Even though it has been 25 years since the passing of the Americans with Disabilities Act (ADA), employment remains a goal for many individuals with disabilities. There is evidence, however, of successes being achieved in the workplace. According to the recently released 2015 Kessler Foundation National Employment and Disability Survey, the majority of Americans with disabilities are striving to work and overcoming barriers to finding jobs and succeeding in the workplace.
This rigorous, in-depth survey conducted by the University of New Hampshire, is the first nationally representative look at the workplace experiences of Americans with disabilities. The survey targeted 3,000 households in all 50 states that included at least one person between ages 18 to 64 with a disability or health condition. A primary difference between this survey and others is that it highlights the successes in finding and maintaining employment instead of focusing on barriers to employment and the disparities between people with and without disabilities.
The survey revealed that work is very important to many people with disabilities. They show this by actively preparing for employment, searching for work and/or overcoming barriers to work, working, and seeking additional hours. The survey found that Americans with disabilities who are employed work an average of 35.3 hours per week, with 60.7 percent of those working more than 40 hours per week.

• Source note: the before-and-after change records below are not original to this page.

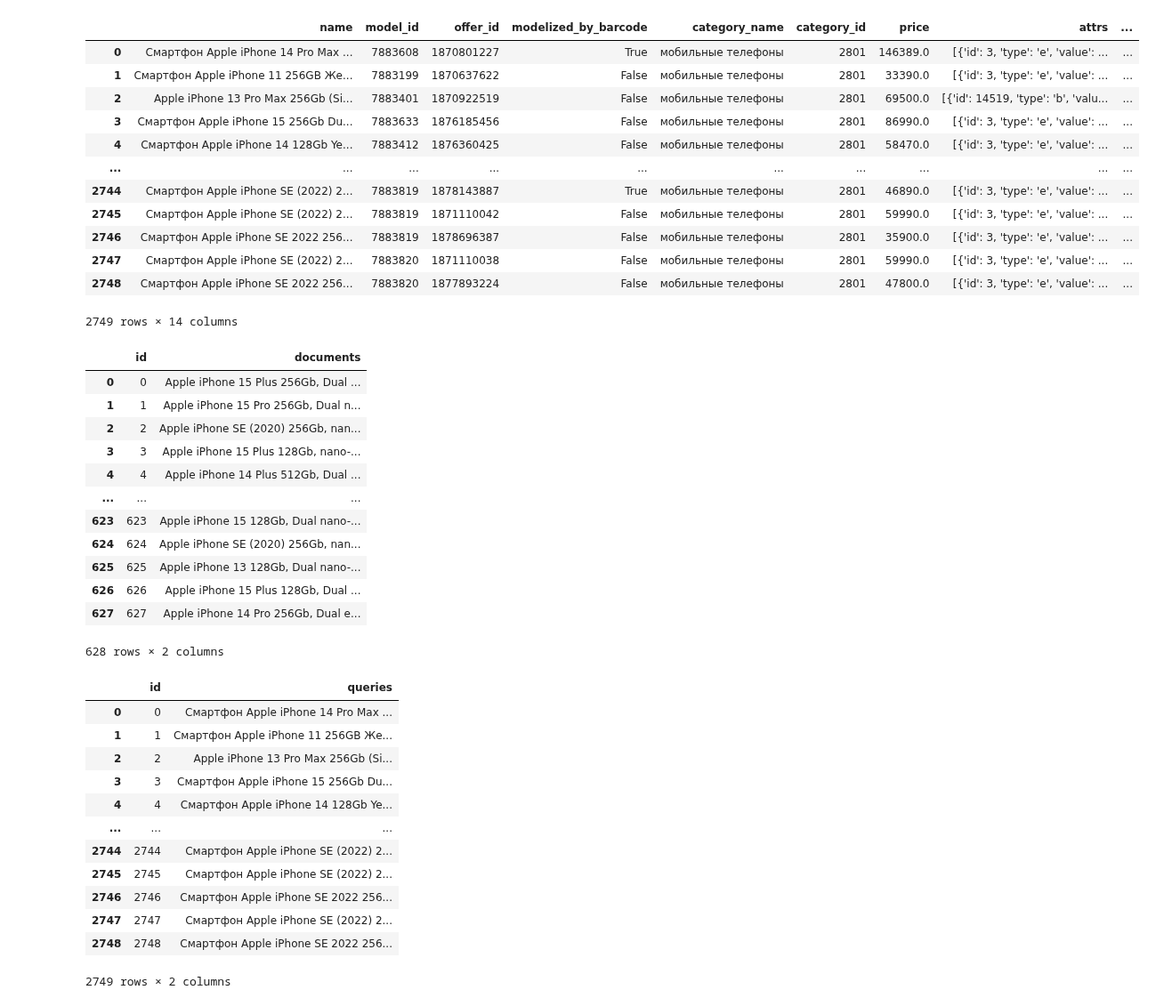
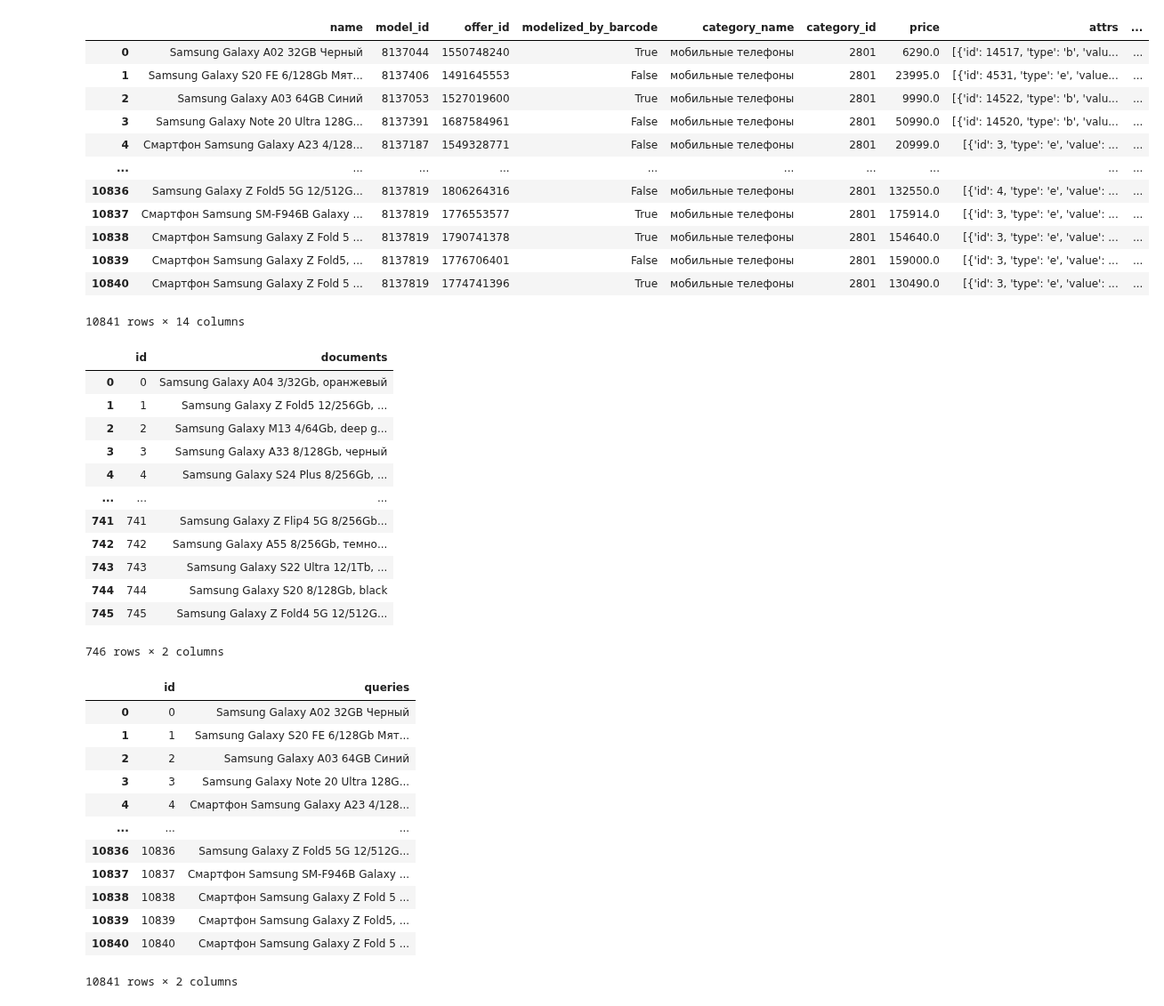
Before and after one commit to IgorSondors/ColBERT, a Jupyter notebook: DATASET/DATASET_train.ipynb, the cells around one changed output. Shown at 89% size. Drawn from its saved outputs; the diff is of its cells as text; code cells hidden in the pictures.

```diff
--- a/DATASET/DATASET_train.ipynb
+++ b/DATASET/DATASET_train.ipynb
@@ -1,26 +1,26 @@
 # %%
 import pandas as pd
 import random
 
-scr_pth = "/home/sondors/Documents/price/BERT_data/data/10-04-2024_Timofey/2801_Apple_triplets_offer_model_train.csv"
-dst_fld = "/home/sondors/Documents/price/ColBERT_data/2801/train"
-dst_name = "2801_Apple"
+scr_pth = "/home/sondors/Documents/price/BERT_data/data/14-06-2024_2801_Samsung_split/offers_Samsung/2801_Samsung_triplets_offer_model_train.csv"
+dst_fld = "/home/sondors/Documents/price/ColBERT_data/2801/14-06-2024/train"
+dst_name = "2801_Samsung"
 df_triplets = pd.read_csv(scr_pth, sep=";")
 df_triplets
 # %% [output]
 |  | name | model_id | offer_id | modelized_by_barcode | category_name | category_id | price | attrs | ... |
-| 0 | Смартфон Apple iPhone 14 Pro Max ... | 7883608 | 1870801227 | True | мобильные телефоны | 2801 | 146389.0 | [{'id': 3, 'type': 'e', 'value': ... | ... |
-| 1 | Смартфон Apple iPhone 11 256GB Же... | 7883199 | 1870637622 | False | мобильные телефоны | 2801 | 33390.0 | [{'id': 3, 'type': 'e', 'value': ... | ... |
-| 2 | Apple iPhone 13 Pro Max 256Gb (Si... | 7883401 | 1870922519 | False | мобильные телефоны | 2801 | 69500.0 | [{'id': 14519, 'type': 'b', 'valu... | ... |
-| 3 | Смартфон Apple iPhone 15 256Gb Du... | 7883633 | 1876185456 | False | мобильные телефоны | 2801 | 86990.0 | [{'id': 3, 'type': 'e', 'value': ... | ... |
-| 4 | Смартфон Apple iPhone 14 128Gb Ye... | 7883412 | 1876360425 | False | мобильные телефоны | 2801 | 58470.0 | [{'id': 3, 'type': 'e', 'value': ... | ... |
+| 0 | Samsung Galaxy A02 32GB Черный | 8137044 | 1550748240 | True | мобильные телефоны | 2801 | 6290.0 | [{'id': 14517, 'type': 'b', 'valu... | ... |
+| 1 | Samsung Galaxy S20 FE 6/128Gb Мят... | 8137406 | 1491645553 | False | мобильные телефоны | 2801 | 23995.0 | [{'id': 4531, 'type': 'e', 'value... | ... |
+| 2 | Samsung Galaxy A03 64GB Синий | 8137053 | 1527019600 | True | мобильные телефоны | 2801 | 9990.0 | [{'id': 14522, 'type': 'b', 'valu... | ... |
+| 3 | Samsung Galaxy Note 20 Ultra 128G... | 8137391 | 1687584961 | False | мобильные телефоны | 2801 | 50990.0 | [{'id': 14520, 'type': 'b', 'valu... | ... |
+| 4 | Смартфон Samsung Galaxy A23 4/128... | 8137187 | 1549328771 | False | мобильные телефоны | 2801 | 20999.0 | [{'id': 3, 'type': 'e', 'value': ... | ... |
 | ... | ... | ... | ... | ... | ... | ... | ... | ... | ... |
-| 2744 | Смартфон Apple iPhone SE (2022) 2... | 7883819 | 1878143887 | True | мобильные телефоны | 2801 | 46890.0 | [{'id': 3, 'type': 'e', 'value': ... | ... |
-| 2745 | Смартфон Apple iPhone SE (2022) 2... | 7883819 | 1871110042 | False | мобильные телефоны | 2801 | 59990.0 | [{'id': 3, 'type': 'e', 'value': ... | ... |
-| 2746 | Смартфон Apple iPhone SE 2022 256... | 7883819 | 1878696387 | False | мобильные телефоны | 2801 | 35900.0 | [{'id': 3, 'type': 'e', 'value': ... | ... |
-| 2747 | Смартфон Apple iPhone SE (2022) 2... | 7883820 | 1871110038 | False | мобильные телефоны | 2801 | 59990.0 | [{'id': 3, 'type': 'e', 'value': ... | ... |
-| 2748 | Смартфон Apple iPhone SE 2022 256... | 7883820 | 1877893224 | False | мобильные телефоны | 2801 | 47800.0 | [{'id': 3, 'type': 'e', 'value': ... | ... |
+| 10836 | Samsung Galaxy Z Fold5 5G 12/512G... | 8137819 | 1806264316 | False | мобильные телефоны | 2801 | 132550.0 | [{'id': 4, 'type': 'e', 'value': ... | ... |
+| 10837 | Смартфон Samsung SM-F946B Galaxy ... | 8137819 | 1776553577 | True | мобильные телефоны | 2801 | 175914.0 | [{'id': 3, 'type': 'e', 'value': ... | ... |
+| 10838 | Смартфон Samsung Galaxy Z Fold 5 ... | 8137819 | 1790741378 | True | мобильные телефоны | 2801 | 154640.0 | [{'id': 3, 'type': 'e', 'value': ... | ... |
+| 10839 | Смартфон Samsung Galaxy Z Fold5, ... | 8137819 | 1776706401 | False | мобильные телефоны | 2801 | 159000.0 | [{'id': 3, 'type': 'e', 'value': ... | ... |
+| 10840 | Смартфон Samsung Galaxy Z Fold 5 ... | 8137819 | 1774741396 | True | мобильные телефоны | 2801 | 130490.0 | [{'id': 3, 'type': 'e', 'value': ... | ... |
-2749 rows × 14 columns
+10841 rows × 14 columns
 # %%
 # imya_kategorii = "чехлы, обложки для гаджетов (телефонов, планшетов etc)"
 # imya_kategorii2 = "кухонные мойки"
@@ -56,18 +56,18 @@ documents_train.to_csv(f'{dst_fld}/documents_train_{dst_name}.tsv', sep='\t', he
 documents_train
 # %% [output]
 |  | id | documents |
-| 0 | 0 | Apple iPhone 15 Plus 256Gb, Dual ... |
-| 1 | 1 | Apple iPhone 15 Pro 256Gb, Dual n... |
-| 2 | 2 | Apple iPhone SE (2020) 256Gb, nan... |
-| 3 | 3 | Apple iPhone 15 Plus 128Gb, nano-... |
-| 4 | 4 | Apple iPhone 14 Plus 512Gb, Dual ... |
+| 0 | 0 | Samsung Galaxy A04 3/32Gb, оранжевый |
+| 1 | 1 | Samsung Galaxy Z Fold5 12/256Gb, ... |
+| 2 | 2 | Samsung Galaxy M13 4/64Gb, deep g... |
+| 3 | 3 | Samsung Galaxy A33 8/128Gb, черный |
+| 4 | 4 | Samsung Galaxy S24 Plus 8/256Gb, ... |
 | ... | ... | ... |
-| 623 | 623 | Apple iPhone 15 128Gb, Dual nano-... |
-| 624 | 624 | Apple iPhone SE (2020) 256Gb, nan... |
-| 625 | 625 | Apple iPhone 13 128Gb, Dual nano-... |
-| 626 | 626 | Apple iPhone 15 Plus 128Gb, Dual ... |
-| 627 | 627 | Apple iPhone 14 Pro 256Gb, Dual e... |
+| 741 | 741 | Samsung Galaxy Z Flip4 5G 8/256Gb... |
+| 742 | 742 | Samsung Galaxy A55 8/256Gb, темно... |
+| 743 | 743 | Samsung Galaxy S22 Ultra 12/1Tb, ... |
+| 744 | 744 | Samsung Galaxy S20 8/128Gb, black |
+| 745 | 745 | Samsung Galaxy Z Fold4 5G 12/512G... |
-628 rows × 2 columns
+746 rows × 2 columns
 # %%
 """
 The file queries.tsv contains the queries and has the following format:
@@ -92,18 +92,18 @@ queries_train.to_csv(f'{dst_fld}/queries_train_{dst_name}.tsv', sep='\t', header
 queries_train
 # %% [output]
 |  | id | queries |
-| 0 | 0 | Смартфон Apple iPhone 14 Pro Max ... |
-| 1 | 1 | Смартфон Apple iPhone 11 256GB Же... |
-| 2 | 2 | Apple iPhone 13 Pro Max 256Gb (Si... |
-| 3 | 3 | Смартфон Apple iPhone 15 256Gb Du... |
-| 4 | 4 | Смартфон Apple iPhone 14 128Gb Ye... |
+| 0 | 0 | Samsung Galaxy A02 32GB Черный |
+| 1 | 1 | Samsung Galaxy S20 FE 6/128Gb Мят... |
+| 2 | 2 | Samsung Galaxy A03 64GB Синий |
+| 3 | 3 | Samsung Galaxy Note 20 Ultra 128G... |
+| 4 | 4 | Смартфон Samsung Galaxy A23 4/128... |
 | ... | ... | ... |
-| 2744 | 2744 | Смартфон Apple iPhone SE (2022) 2... |
-| 2745 | 2745 | Смартфон Apple iPhone SE (2022) 2... |
-| 2746 | 2746 | Смартфон Apple iPhone SE 2022 256... |
-| 2747 | 2747 | Смартфон Apple iPhone SE (2022) 2... |
-| 2748 | 2748 | Смартфон Apple iPhone SE 2022 256... |
+| 10836 | 10836 | Samsung Galaxy Z Fold5 5G 12/512G... |
+| 10837 | 10837 | Смартфон Samsung SM-F946B Galaxy ... |
+| 10838 | 10838 | Смартфон Samsung Galaxy Z Fold 5 ... |
+| 10839 | 10839 | Смартфон Samsung Galaxy Z Fold5, ... |
+| 10840 | 10840 | Смартфон Samsung Galaxy Z Fold 5 ... |
-2749 rows × 2 columns
+10841 rows × 2 columns
 # %%
 queries
 # %% [output]
```
Also changed, not shown: parts of 3 cells of this notebook, 5 other files.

Other findings show that Americans with disabilities are encountering – and overcoming − barriers in finding and maintaining employment. The top three barriers to finding work were lack of sufficient education or training, employers’ assumption that they couldn’t do the job and a lack of transportation. In the workplace, the top three barriers were getting less pay than others in a similar job, and the negative attitudes of supervisors and coworkers. A substantial percentage of employees reported overcoming these barriers.
Key results also indicated that 62.4% of individuals with disabilities had a strong tendency to rely on informal networks such as family and friends to assist with job search preparation, while 68.1% used this group to help look for jobs. A smaller percentage of individuals reported discouragement from a family member as a barrier. This barrier was the easiest to overcome by negotiating with family members on the importance of work.
As we celebrate the gains of ADA25, it is critical that we refocus the national discourse on the gains being achieved by people with disabilities. By emphasizing the majority that is “striving to work” and “successfully overcoming barriers,” we positively influence the future of employment for people with disabilities. This new perspective will influence the development of new priorities and programs of intervention that address the realities of the workplace experiences of people with disabilities.
We encourage you to read the report, learn more about its findings and gain insights into what strategies will work in increasing employment of people with disabilities in the workforce.